- **What you need to do**
What you return must match the records exactly, line for line.

- **Input records**
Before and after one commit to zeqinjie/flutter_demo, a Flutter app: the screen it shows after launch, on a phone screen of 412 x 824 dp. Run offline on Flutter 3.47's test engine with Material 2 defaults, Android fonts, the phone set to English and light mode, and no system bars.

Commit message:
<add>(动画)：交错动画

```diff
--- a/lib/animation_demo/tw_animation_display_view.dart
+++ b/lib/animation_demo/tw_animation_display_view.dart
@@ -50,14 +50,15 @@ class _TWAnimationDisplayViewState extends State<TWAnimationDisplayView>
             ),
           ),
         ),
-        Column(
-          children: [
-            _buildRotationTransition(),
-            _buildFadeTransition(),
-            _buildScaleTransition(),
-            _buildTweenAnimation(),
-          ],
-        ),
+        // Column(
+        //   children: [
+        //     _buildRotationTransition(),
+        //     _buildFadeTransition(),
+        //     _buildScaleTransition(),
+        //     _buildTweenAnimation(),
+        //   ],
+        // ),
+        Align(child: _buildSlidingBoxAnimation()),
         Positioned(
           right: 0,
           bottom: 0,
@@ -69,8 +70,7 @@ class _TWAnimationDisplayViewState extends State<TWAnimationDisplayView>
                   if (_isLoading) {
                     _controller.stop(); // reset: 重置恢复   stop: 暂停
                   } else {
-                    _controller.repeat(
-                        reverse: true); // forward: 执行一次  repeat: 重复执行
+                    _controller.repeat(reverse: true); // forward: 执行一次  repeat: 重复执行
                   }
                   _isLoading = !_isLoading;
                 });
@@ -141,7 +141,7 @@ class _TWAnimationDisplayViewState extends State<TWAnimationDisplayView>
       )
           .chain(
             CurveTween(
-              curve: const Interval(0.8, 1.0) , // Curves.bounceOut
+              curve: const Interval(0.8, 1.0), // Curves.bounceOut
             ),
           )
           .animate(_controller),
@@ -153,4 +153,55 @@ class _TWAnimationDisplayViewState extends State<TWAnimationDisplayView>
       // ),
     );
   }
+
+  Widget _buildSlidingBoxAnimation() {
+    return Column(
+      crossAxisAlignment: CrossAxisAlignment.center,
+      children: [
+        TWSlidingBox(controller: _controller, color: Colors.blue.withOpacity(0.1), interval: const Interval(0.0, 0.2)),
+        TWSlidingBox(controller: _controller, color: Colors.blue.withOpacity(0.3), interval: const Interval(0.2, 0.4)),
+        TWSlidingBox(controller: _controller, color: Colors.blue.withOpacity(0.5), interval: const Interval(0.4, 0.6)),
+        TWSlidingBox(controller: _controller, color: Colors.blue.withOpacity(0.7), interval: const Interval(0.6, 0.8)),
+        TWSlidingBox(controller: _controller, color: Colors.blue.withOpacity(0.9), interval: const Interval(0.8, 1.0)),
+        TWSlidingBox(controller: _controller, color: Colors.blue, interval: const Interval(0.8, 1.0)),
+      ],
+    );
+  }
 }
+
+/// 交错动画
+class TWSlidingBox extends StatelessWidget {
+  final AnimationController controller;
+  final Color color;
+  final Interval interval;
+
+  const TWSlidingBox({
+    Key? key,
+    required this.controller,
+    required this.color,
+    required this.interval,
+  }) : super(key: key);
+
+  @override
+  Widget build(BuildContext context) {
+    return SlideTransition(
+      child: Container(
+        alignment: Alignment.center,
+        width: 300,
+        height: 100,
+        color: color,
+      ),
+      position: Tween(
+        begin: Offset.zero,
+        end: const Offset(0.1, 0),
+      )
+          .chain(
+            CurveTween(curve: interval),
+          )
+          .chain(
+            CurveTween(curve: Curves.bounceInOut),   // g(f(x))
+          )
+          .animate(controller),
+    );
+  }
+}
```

- **Written response**
Before and after one commit to zeqinjie/flutter_demo, a Flutter app: the screen it shows after launch, on a phone screen of 412 x 824 dp. Run offline on Flutter 3.47's test engine with Material 2 defaults, Android fonts, the phone set to English and light mode, and no system bars.

Commit message:
<add>(动画)：交错动画

```diff
--- a/lib/animation_demo/tw_animation_display_view.dart
+++ b/lib/animation_demo/tw_animation_display_view.dart
@@ -50,14 +50,15 @@ class _TWAnimationDisplayViewState extends State<TWAnimationDisplayView>
             ),
           ),
         ),
-        Column(
-          children: [
-            _buildRotationTransition(),
-            _buildFadeTransition(),
-            _buildScaleTransition(),
-            _buildTweenAnimation(),
-          ],
-        ),
+        // Column(
+        //   children: [
+        //     _buildRotationTransition(),
+        //     _buildFadeTransition(),
+        //     _buildScaleTransition(),
+        //     _buildTweenAnimation(),
+        //   ],
+        // ),
+        Align(child: _buildSlidingBoxAnimation()),
         Positioned(
           right: 0,
           bottom: 0,
@@ -69,8 +70,7 @@ class _TWAnimationDisplayViewState extends State<TWAnimationDisplayView>
                   if (_isLoading) {
                     _controller.stop(); // reset: 重置恢复   stop: 暂停
                   } else {
-                    _controller.repeat(
-                        reverse: true); // forward: 执行一次  repeat: 重复执行
+                    _controller.repeat(reverse: true); // forward: 执行一次  repeat: 重复执行
                   }
                   _isLoading = !_isLoading;
                 });
@@ -141,7 +141,7 @@ class _TWAnimationDisplayViewState extends State<TWAnimationDisplayView>
       )
           .chain(
             CurveTween(
-              curve: const Interval(0.8, 1.0) , // Curves.bounceOut
+              curve: const Interval(0.8, 1.0), // Curves.bounceOut
             ),
           )
           .animate(_controller),
@@ -153,4 +153,55 @@ class _TWAnimationDisplayViewState extends State<TWAnimationDisplayView>
       // ),
     );
   }
+
+  Widget _buildSlidingBoxAnimation() {
+    return Column(
+      crossAxisAlignment: CrossAxisAlignment.center,
+      children: [
+        TWSlidingBox(controller: _controller, color: Colors.blue.withOpacity(0.1), interval: const Interval(0.0, 0.2)),
+        TWSlidingBox(controller: _controller, color: Colors.blue.withOpacity(0.3), interval: const Interval(0.2, 0.4)),
+        TWSlidingBox(controller: _controller, color: Colors.blue.withOpacity(0.5), interval: const Interval(0.4, 0.6)),
+        TWSlidingBox(controller: _controller, color: Colors.blue.withOpacity(0.7), interval: const Interval(0.6, 0.8)),
+        TWSlidingBox(controller: _controller, color: Colors.blue.withOpacity(0.9), interval: const Interval(0.8, 1.0)),
+        TWSlidingBox(controller: _controller, color: Colors.blue, interval: const Interval(0.8, 1.0)),
+      ],
+    );
+  }
 }
+
+/// 交错动画
+class TWSlidingBox extends StatelessWidget {
+  final AnimationController controller;
+  final Color color;
+  final Interval interval;
+
+  const TWSlidingBox({
+    Key? key,
+    required this.controller,
+    required this.color,
+    required this.interval,
+  }) : super(key: key);
+
+  @override
+  Widget build(BuildContext context) {
+    return SlideTransition(
+      child: Container(
+        alignment: Alignment.center,
+        width: 300,
+        height: 100,
+        color: color,
+      ),
+      position: Tween(
+        begin: Offset.zero,
+        end: const Offset(0.1, 0),
+      )
+          .chain(
+            CurveTween(curve: interval),
+          )
+          .chain(
+            CurveTween(curve: Curves.bounceInOut),   // g(f(x))
+          )
+          .animate(controller),
+    );
+  }
+}
```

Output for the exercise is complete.